"""

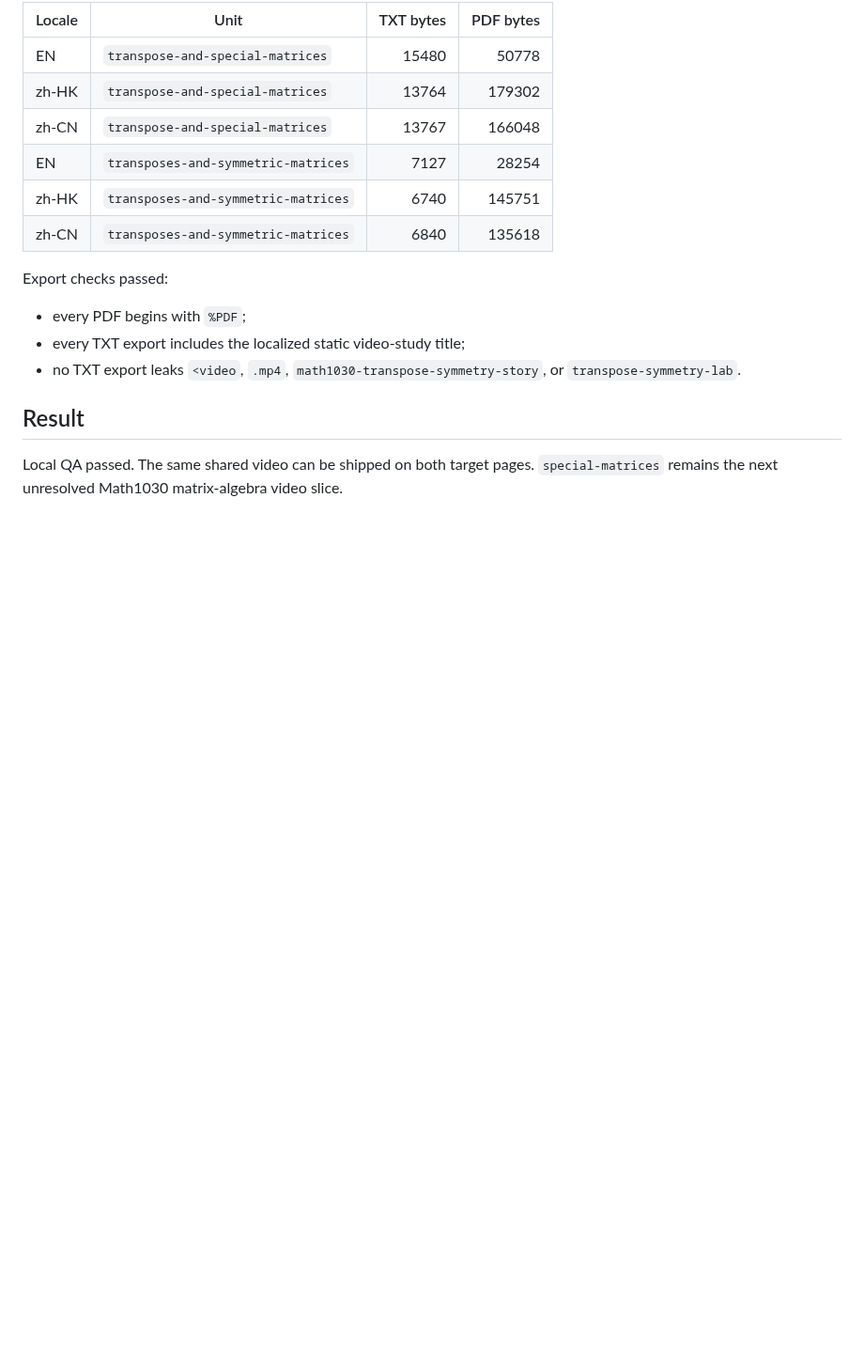
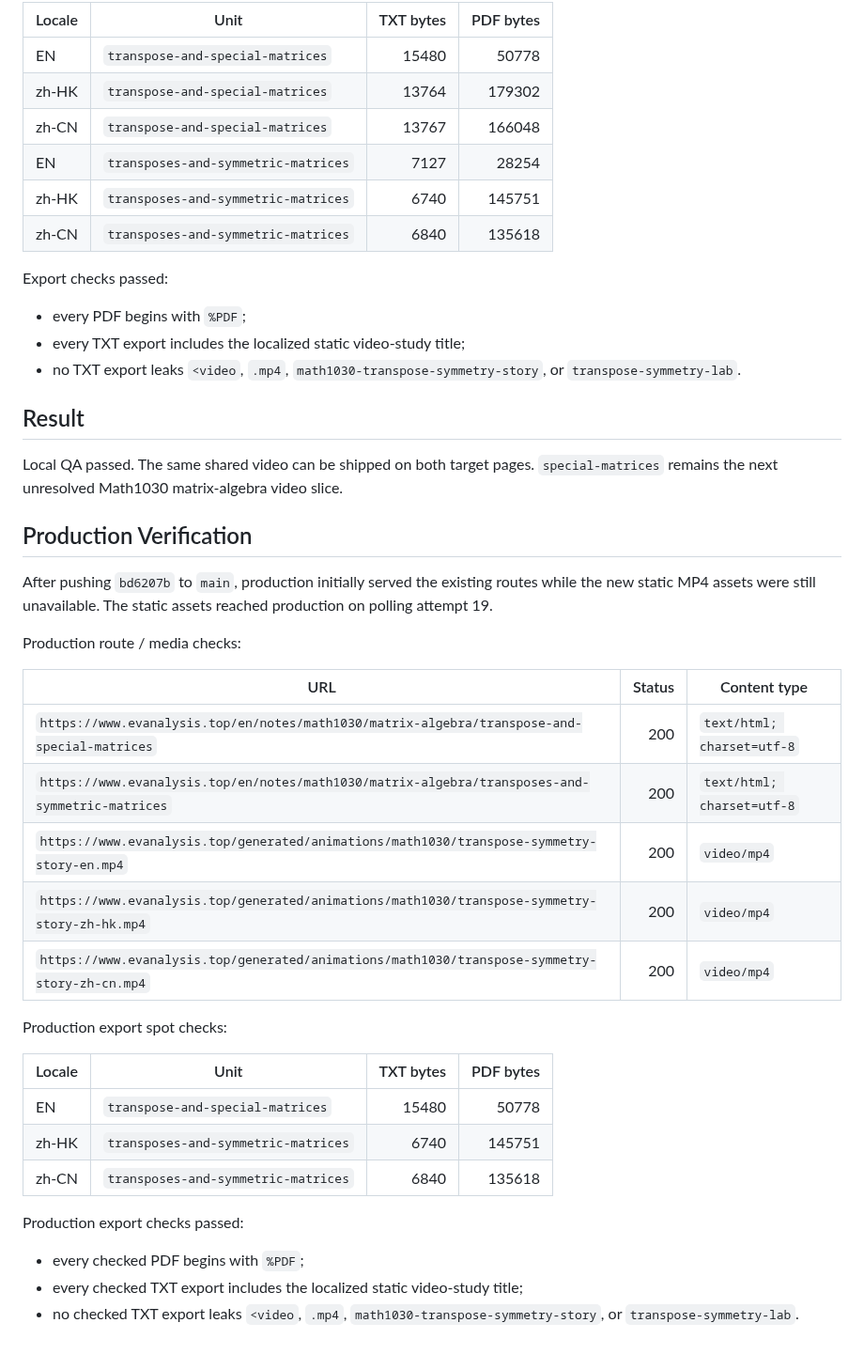
Before and after one commit to mixuanda/my_websites, a Markdown page: docs/manim-transpose-symmetry-video-qa-2026-07-01.md, the part around the change. Shown at 94% size. Rendered like a GitHub page; blank space fills up the shorter version.

Commit message:
Record transpose symmetry production QA

```diff
--- a/docs/manim-transpose-symmetry-video-qa-2026-07-01.md
+++ b/docs/manim-transpose-symmetry-video-qa-2026-07-01.md
@@ -188,3 +188,34 @@ Export checks passed:
 Local QA passed. The same shared video can be shipped on both target pages.
 `special-matrices` remains the next unresolved Math1030 matrix-algebra video
 slice.
+
+## Production Verification
+
+After pushing `bd6207b` to `main`, production initially served the existing
+routes while the new static MP4 assets were still unavailable. The static
+assets reached production on polling attempt 19.
+
+Production route / media checks:
+
+| URL | Status | Content type |
+| --- | ---: | --- |
+| `https://www.evanalysis.top/en/notes/math1030/matrix-algebra/transpose-and-special-matrices` | 200 | `text/html; charset=utf-8` |
+| `https://www.evanalysis.top/en/notes/math1030/matrix-algebra/transposes-and-symmetric-matrices` | 200 | `text/html; charset=utf-8` |
+| `https://www.evanalysis.top/generated/animations/math1030/transpose-symmetry-story-en.mp4` | 200 | `video/mp4` |
+| `https://www.evanalysis.top/generated/animations/math1030/transpose-symmetry-story-zh-hk.mp4` | 200 | `video/mp4` |
+| `https://www.evanalysis.top/generated/animations/math1030/transpose-symmetry-story-zh-cn.mp4` | 200 | `video/mp4` |
+
+Production export spot checks:
+
+| Locale | Unit | TXT bytes | PDF bytes |
+| --- | --- | ---: | ---: |
+| EN | `transpose-and-special-matrices` | 15480 | 50778 |
+| zh-HK | `transposes-and-symmetric-matrices` | 6740 | 145751 |
+| zh-CN | `transposes-and-symmetric-matrices` | 6840 | 135618 |
+
+Production export checks passed:
+
+- every checked PDF begins with `%PDF`;
+- every checked TXT export includes the localized static video-study title;
+- no checked TXT export leaks `<video`, `.mp4`,
+  `math1030-transpose-symmetry-story`, or `transpose-symmetry-lab`.
```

"""

* Exercise instructions: Among the lines above, find each one containing the string "symmetry" and copy it.

* Response to this exercise:
Before and after one commit to mixuanda/my_websites, a Markdown page: docs/manim-transpose-symmetry-video-qa-2026-07-01.md, the part around the change. Shown at 94% size. Rendered like a GitHub page; blank space fills up the shorter version.
Record transpose symmetry production QA
--- a/docs/manim-transpose-symmetry-video-qa-2026-07-01.md
+++ b/docs/manim-transpose-symmetry-video-qa-2026-07-01.md
+| `https://www.evanalysis.top/generated/animations/math1030/transpose-symmetry-story-en.mp4` | 200 | `video/mp4` |
+| `https://www.evanalysis.top/generated/animations/math1030/transpose-symmetry-story-zh-hk.mp4` | 200 | `video/mp4` |
+| `https://www.evanalysis.top/generated/animations/math1030/transpose-symmetry-story-zh-cn.mp4` | 200 | `video/mp4` |
+  `math1030-transpose-symmetry-story`, or `transpose-symmetry-lab`.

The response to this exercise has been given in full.